Presentation Time: 9:30 AM


LIVESAY, Lucy1, NEWMAN, Alice C.2, YOURD, Amanda R.1 and TITUS, Sarah1, (1)Dept. of Geology, Carleton College, Northfield, MN 55057, (2)Dept. of Geology, University of Vermont, Burlington, VT 05405,

Although Parkfield, CA is well studied from a geophysical perspective, few recent studies have focused on the surface geology. We examine deformation bands developed in a syncline near Parkfield between the San Andreas fault and the Coast Range thrust. These tabular structures, unique to porous granular material, are found in poorly-cemented sandstones of the Pliocene Etchegoin Formation.

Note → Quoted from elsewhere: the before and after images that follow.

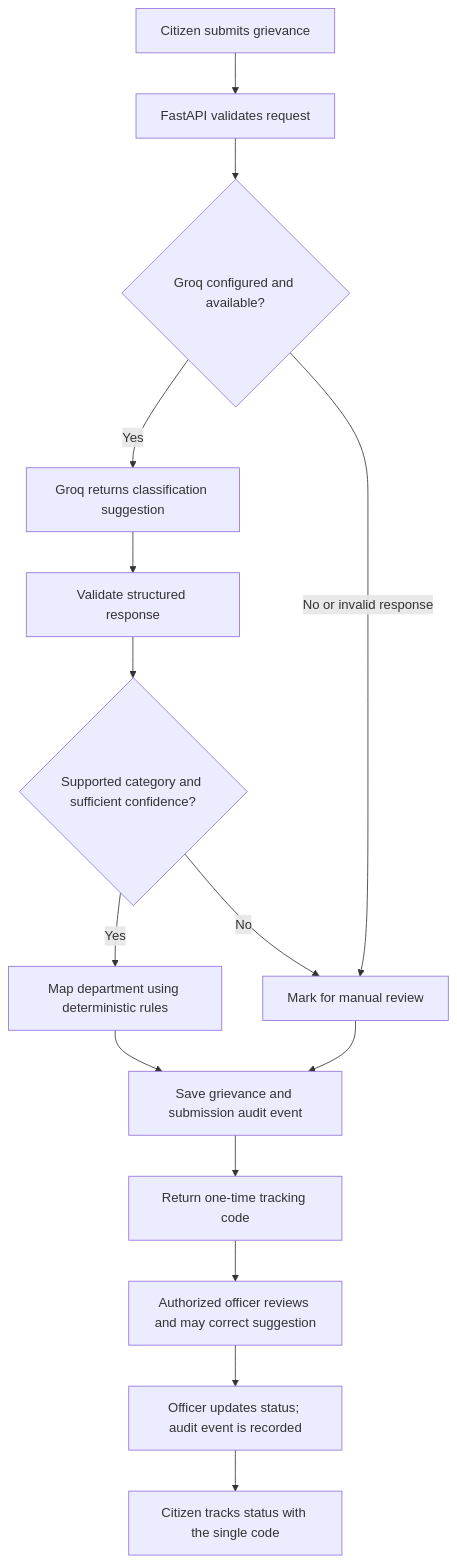
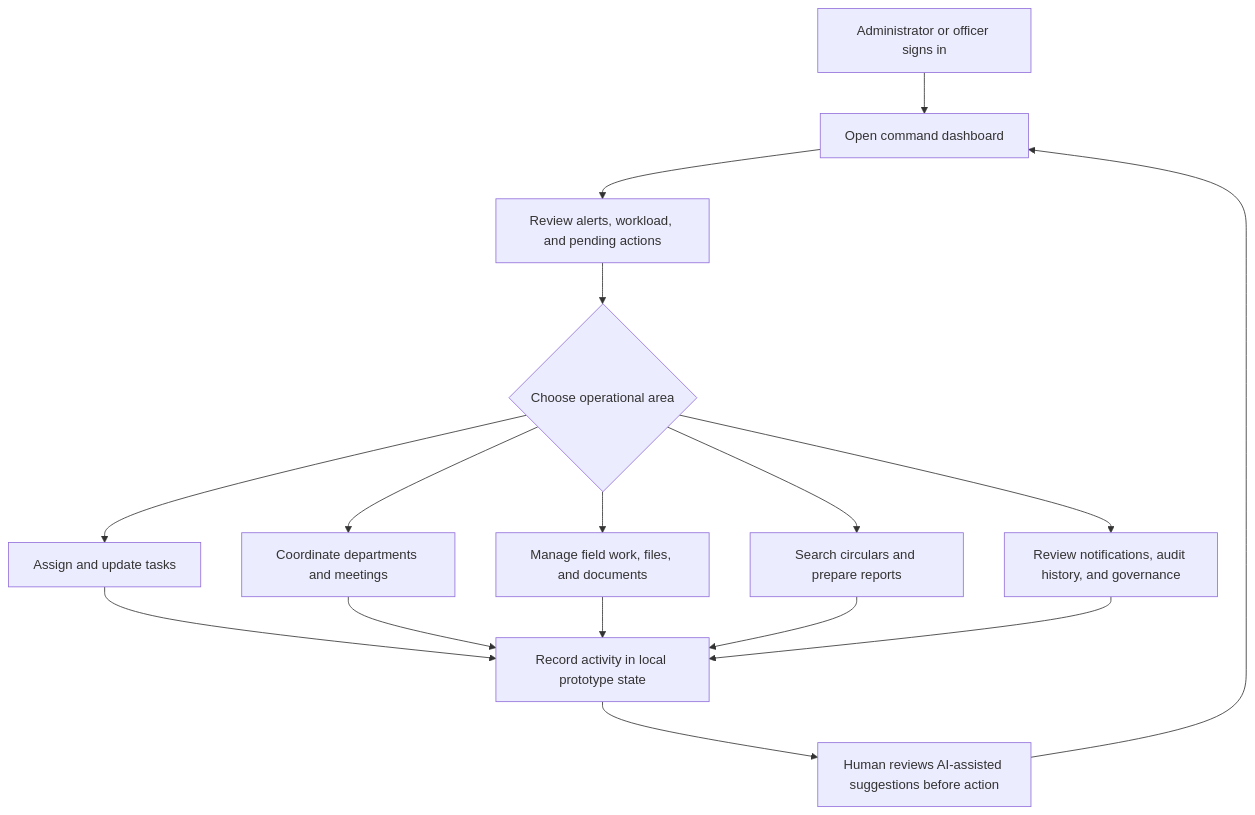
Before and after one commit to deepak-05dktopG/ai-grievance-management-system: the second of 2 diagrams in README.md, drawn with Mermaid. The commit also changed other lines of this file, not shown here.

````diff
--- a/README.md
+++ b/README.md
@@ -84,17 +101,18 @@
 ```mermaid
 flowchart TD
-    A[Citizen submits grievance] --> B[FastAPI validates request]
-    B --> C{Groq configured and available?}
-    C -->|Yes| D[Groq returns classification suggestion]
-    C -->|No or invalid response| E[Mark for manual review]
-    D --> F[Validate structured response]
-    F --> G{Supported category and sufficient confidence?}
-    G -->|Yes| H[Map department using deterministic rules]
-    G -->|No| E
-    H --> I[Save grievance and submission audit event]
-    E --> I
-    I --> J[Return one-time tracking code]
-    J --> K[Authorized officer reviews and may correct suggestion]
-    K --> L[Officer updates status; audit event is recorded]
-    L --> M[Citizen tracks status with the single code]
+    A[Administrator or officer signs in] --> B[Open command dashboard]
+    B --> C[Review alerts, workload, and pending actions]
+    C --> D{Choose operational area}
+    D --> E[Assign and update tasks]
+    D --> F[Coordinate departments and meetings]
+    D --> G[Manage field work, files, and documents]
+    D --> H[Search circulars and prepare reports]
+    D --> I[Review notifications, audit history, and governance]
+    E --> J[Record activity in local prototype state]
+    F --> J
+    G --> J
+    H --> J
+    I --> J
+    J --> K[Human reviews AI-assisted suggestions before action]
+    K --> B
 ```
````
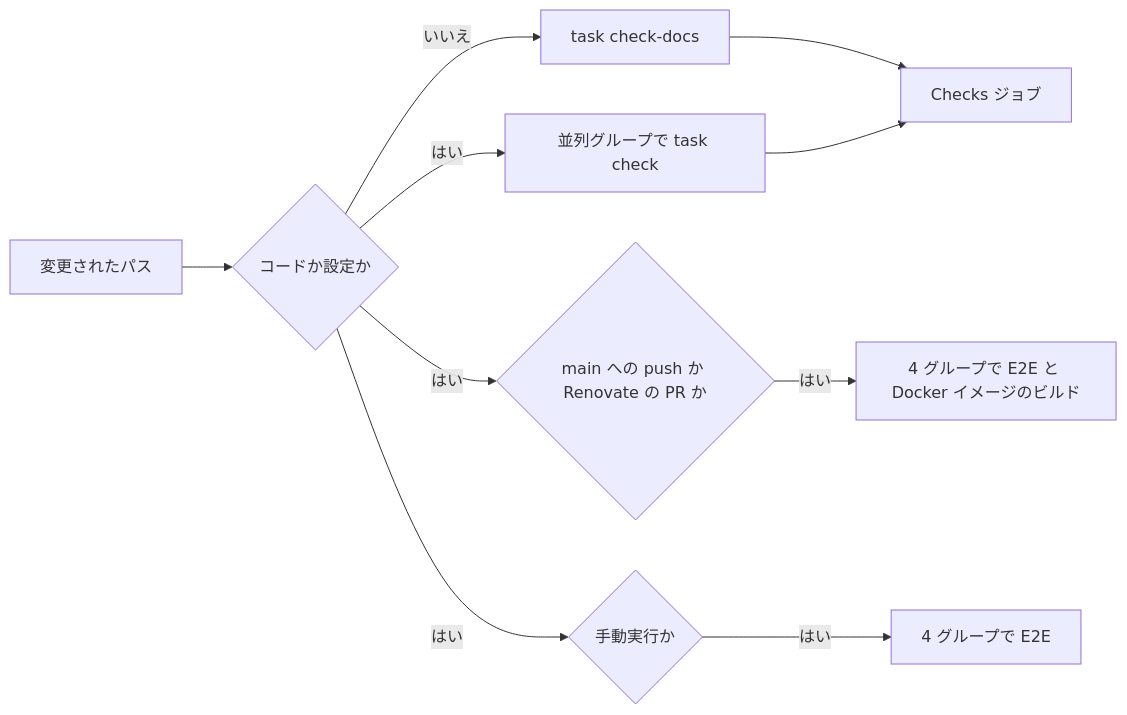
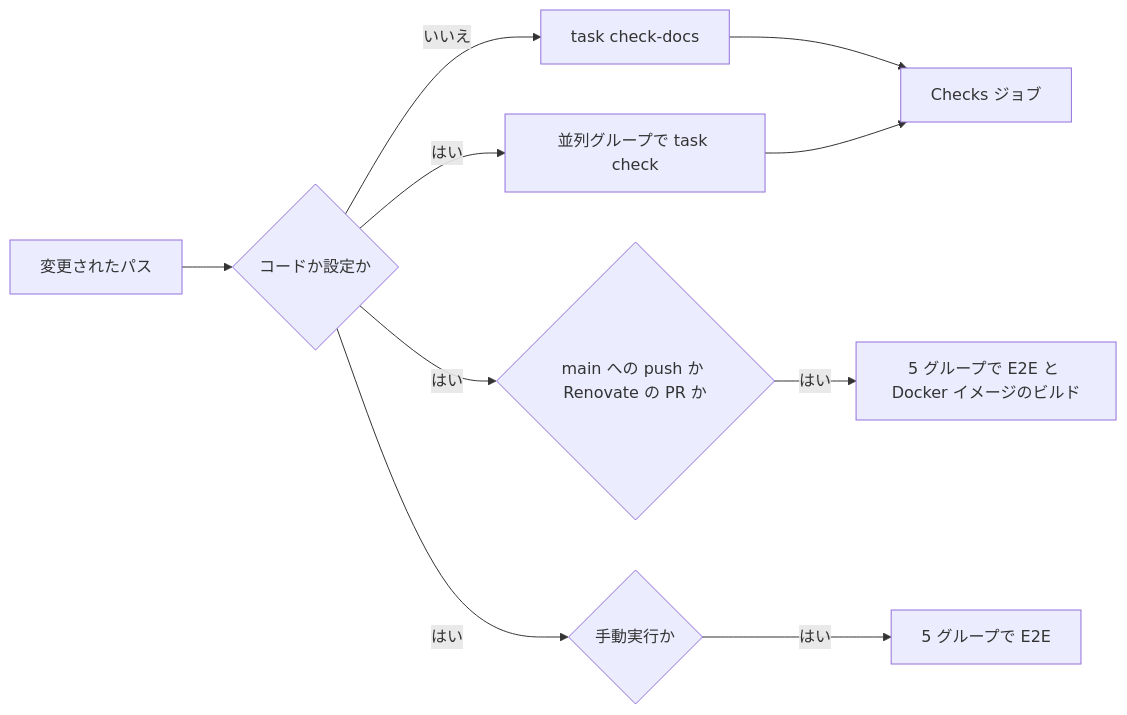
Before and after one commit to syudead/vv: the diagram in translations/ja/docs/how-to/development.md, drawn with Mermaid. The commit also changed other lines of this file, not shown here.

Commit message:
docs(translations): development.md の和訳を E2E の 5 グループに合わせる
Refs #1323

Claude-Session: https://claude.ai/code/session_015UQ99qGpMFxxYr31Dg1pCy

````diff
--- a/translations/ja/docs/how-to/development.md
+++ b/translations/ja/docs/how-to/development.md
@@ -55,12 +55,12 @@
 ```mermaid
 flowchart LR
   change[変更されたパス] --> code{コードか設定か}
   code -->|いいえ| docs[task check-docs]
   code -->|はい| groups[並列グループで task check]
   docs --> checks[Checks ジョブ]
   groups --> checks
   code -->|はい| push{main への push か Renovate の PR か}
-  push -->|はい| more[4 グループで E2E と Docker イメージのビルド]
+  push -->|はい| more[5 グループで E2E と Docker イメージのビルド]
   code -->|はい| manual{手動実行か}
-  manual -->|はい| e2e[4 グループで E2E]
+  manual -->|はい| e2e[5 グループで E2E]
 ```
````
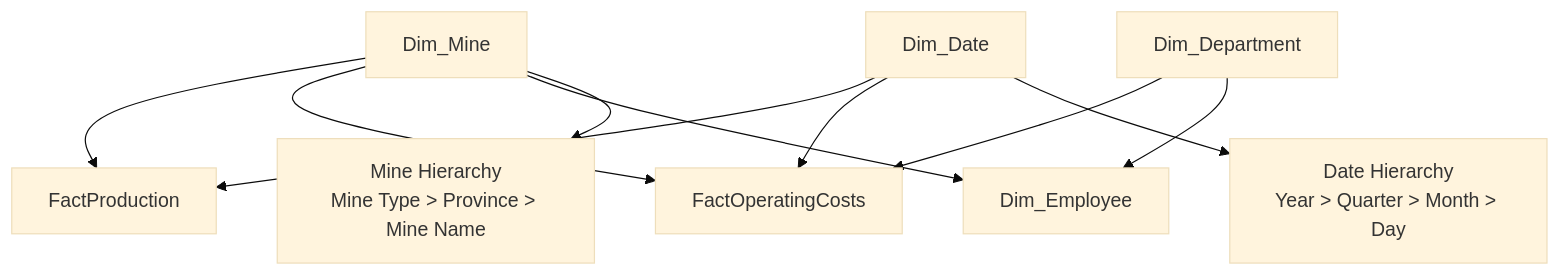
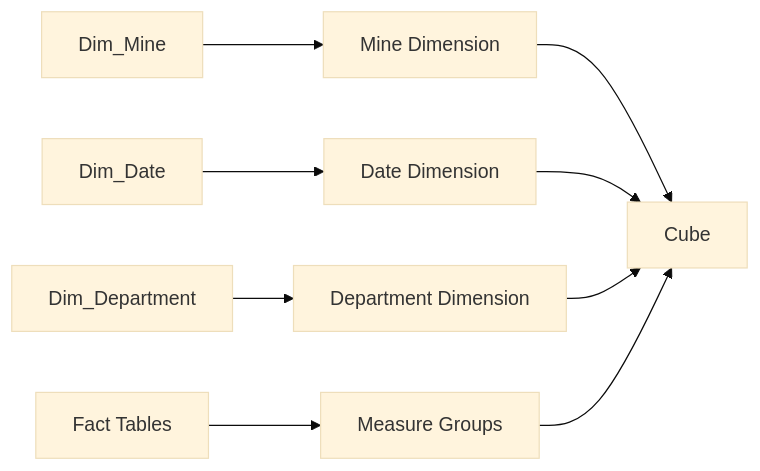
The second of 5 diagrams in Day-01/multidimensional-models-and-dimensions/multidimensional-models-and-dimensions-theory.md (kumbulanit/SSAS-Fundamentals-SQL-Server-Analysis-Services), drawn with Mermaid (base theme) before and after one commit. The commit also changed other lines of this file and 23 other files, not shown here.

````diff
--- a/Day-01/multidimensional-models-and-dimensions/multidimensional-models-and-dimensions-theory.md
+++ b/Day-01/multidimensional-models-and-dimensions/multidimensional-models-and-dimensions-theory.md
@@ -411,23 +326,11 @@
 ```mermaid
-flowchart TB
-   FP[FactProduction]
-   FM[FactOperatingCosts]
-   DM[Dim_Mine]
-   DD[Dim_Date]
-   DP[Dim_Department]
-   DE[Dim_Employee]
-
-   DM --> FP
-   DD --> FP
-   DM --> FM
-   DD --> FM
-   DP --> FM
-   DP --> DE
-   DM --> DE
-
-   H1[Mine Hierarchy\nMine Type > Province > Mine Name]
-   H2[Date Hierarchy\nYear > Quarter > Month > Day]
-
-   DM --> H1
-   DD --> H2
+flowchart LR
+    A[Fact Tables] --> B[Measure Groups]
+    C[Dim_Mine] --> D[Mine Dimension]
+    E[Dim_Date] --> F[Date Dimension]
+    G[Dim_Department] --> H[Department Dimension]
+    D --> I[Cube]
+    F --> I
+    H --> I
+    B --> I
 ```
````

Their orientations can be used to examine patterns of deformation adjacent to the San Andreas fault in central California.

Deformation bands within the syncline are typically either individual bands or zones of multiple, closely spaced bands. We interpret both types as small faults, where each band accommodates mm- to cm-displacements. Deformation bands are more numerous on the fold limb closest to the San Andreas fault suggesting that they record seismic events. At this location, we observe five distinct orientations. One set strikes WNW, parallel to bedding, and dips 45-65˚ N, slightly shallower than bedding. This set likely parallels foresets in the sandstone and is always cut by the other four sets of deformation bands, which are themselves mutually cross-cutting. The four sets dip 70-80˚ and form two conjugate pairs striking ~040˚ and ~350˚. Absolute motion is difficult to determine, but apparent offsets in cross-section are always normal. In plan-view, the 350˚-striking set has dextral offsets while the 040˚-striking set has sinistral offsets. One fault surface in a deformation band zone has oblique-slip lineations suggesting that offset on many bands could be a combination of normal and strike-slip motion.

We believe that the four sets of deformation bands are syn- or post-folding features because unfolding the syncline causes more scatter to their conjugate geometries. Thus, these structures may be used to infer recent stresses. We estimate the orientation of the maximum principal stress direction (σ1) by bisecting the acute angle between the conjugate sets. Thus, σ1 is subhorizontal trending towards 015˚, approximately 55˚ from the local strike of the San Andreas fault. This orientation matches other studies including shallow observations in the SAFOD pilot hole and calculations from earthquake focal mechanisms. Our field observations from Parkfield have implications for the weak fault model for the San Andreas fault.